Starting July 25, P.E.E.R. will take their popular farmers market on the road each Wednesday, selling fresh produce all over East Lake. Initially, locations will be Shepherd Center East, Hawkins Park Recreation Center and Step-by-Step Child Development Center. Dover said they are working on plans to add stops at after-school sites and housing authority residences.
P.E.E.R. hopes to get a boost in brand awareness from the coming media attention that a mobile farmers market is sure to bring. Listening to Dover and Trammell talk about the positive effect their projects are having on East Lake, it is a wonder P.E.E.R. is not a household name in Birmingham — pioneers that other needy communities can follow.
For instance, P.E.E.R. delivers fresh fruits and vegetables to about 140 area elderly citizens via Senior Market Baskets. Their paid culinary job-training program, the East Lake Community Kitchen, trains workers in ELUMC’s health department-approved kitchen so they can obtain permanent employment in the food services industry. The community garden teaches East Lakers about healthy living through cooking lessons.

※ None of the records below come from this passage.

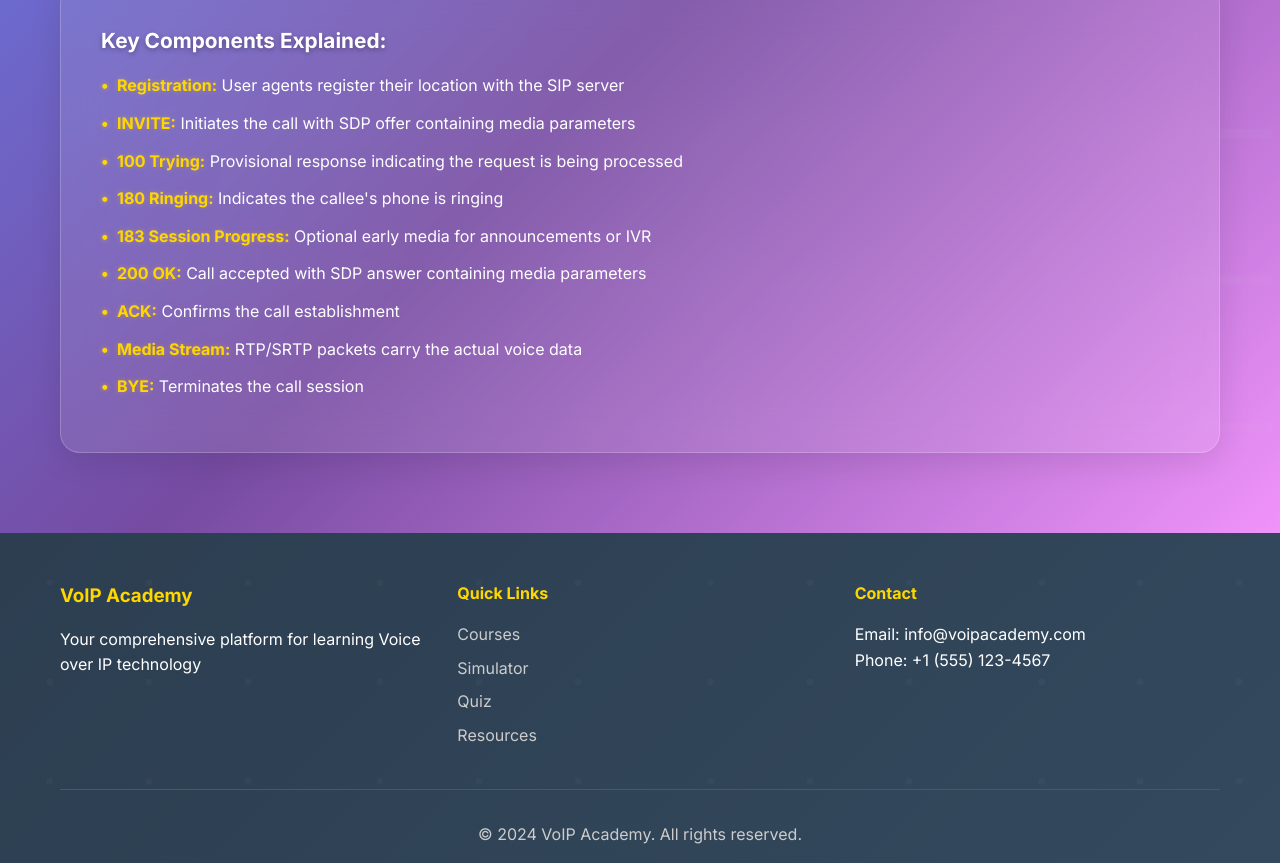
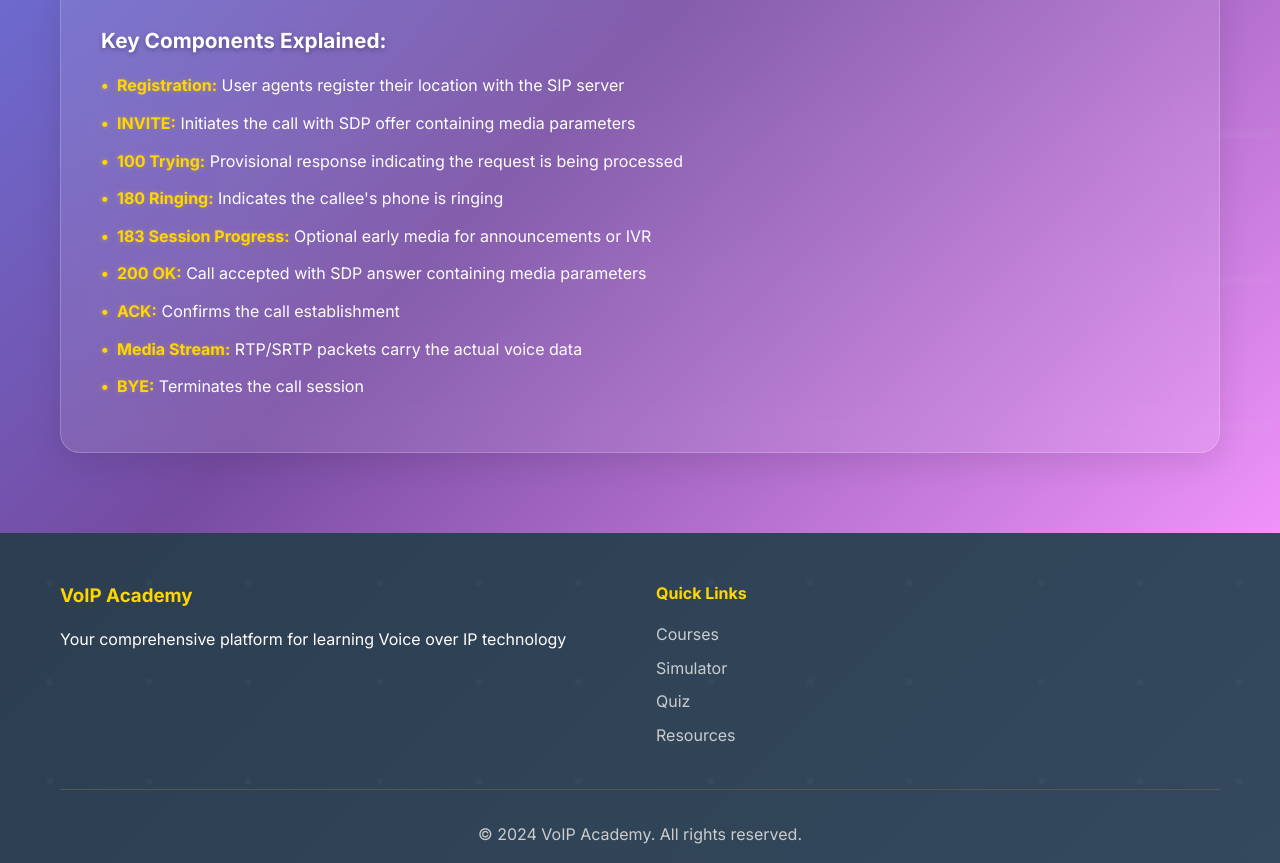
Before and after one commit to pythagoras-19/voip, a website: page index.html in a window 1280 px wide. Shown: the part 4147-5010 px from the top of the page. Drawn offline with Linux system fonts and the light colour scheme; a script that the page names is missing.

Commit message:
Remove contact section from footer banner

```diff
--- a/index.html
+++ b/index.html
@@ -290,11 +290,7 @@ sequenceDiagram
                         <li><a href="resources.html">Resources</a></li>
                     </ul>
                 </div>
-                <div class="footer-section">
-                    <h4>Contact</h4>
-                    <p>Email: info@voipacademy.com</p>
-                    <p>Phone: +1 (555) 123-4567</p>
-                </div>
+
             </div>
             <div class="footer-bottom">
                 <p>&copy; 2024 VoIP Academy. All rights reserved.</p>
```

Main Street Birmingham, a nearby non-profit known for their commitment to community investment, ponied up for a wireless EBT machine for the new Mobile Market, meaning customers can pay with SNAP benefits (formerly known as “food stamps”). Because of that, East Lake’s most impoverished residents can afford fresh, healthy foods whether they visit the Farmers Market on Saturday or meet up with the Mobile Market during the week.
Spending an hour in East Lake awakened my roots growing up in a tired, old neighborhood in Memphis, Tennessee, where I learned to work hard, to help others, and to value community. It reminded me of my belief that it is through fellowship with one another that we learn, grow, and change — and East Lake needs a change. Without hope, opportunity, and advocacy for the least among us, there can be no such progress.
I have faith.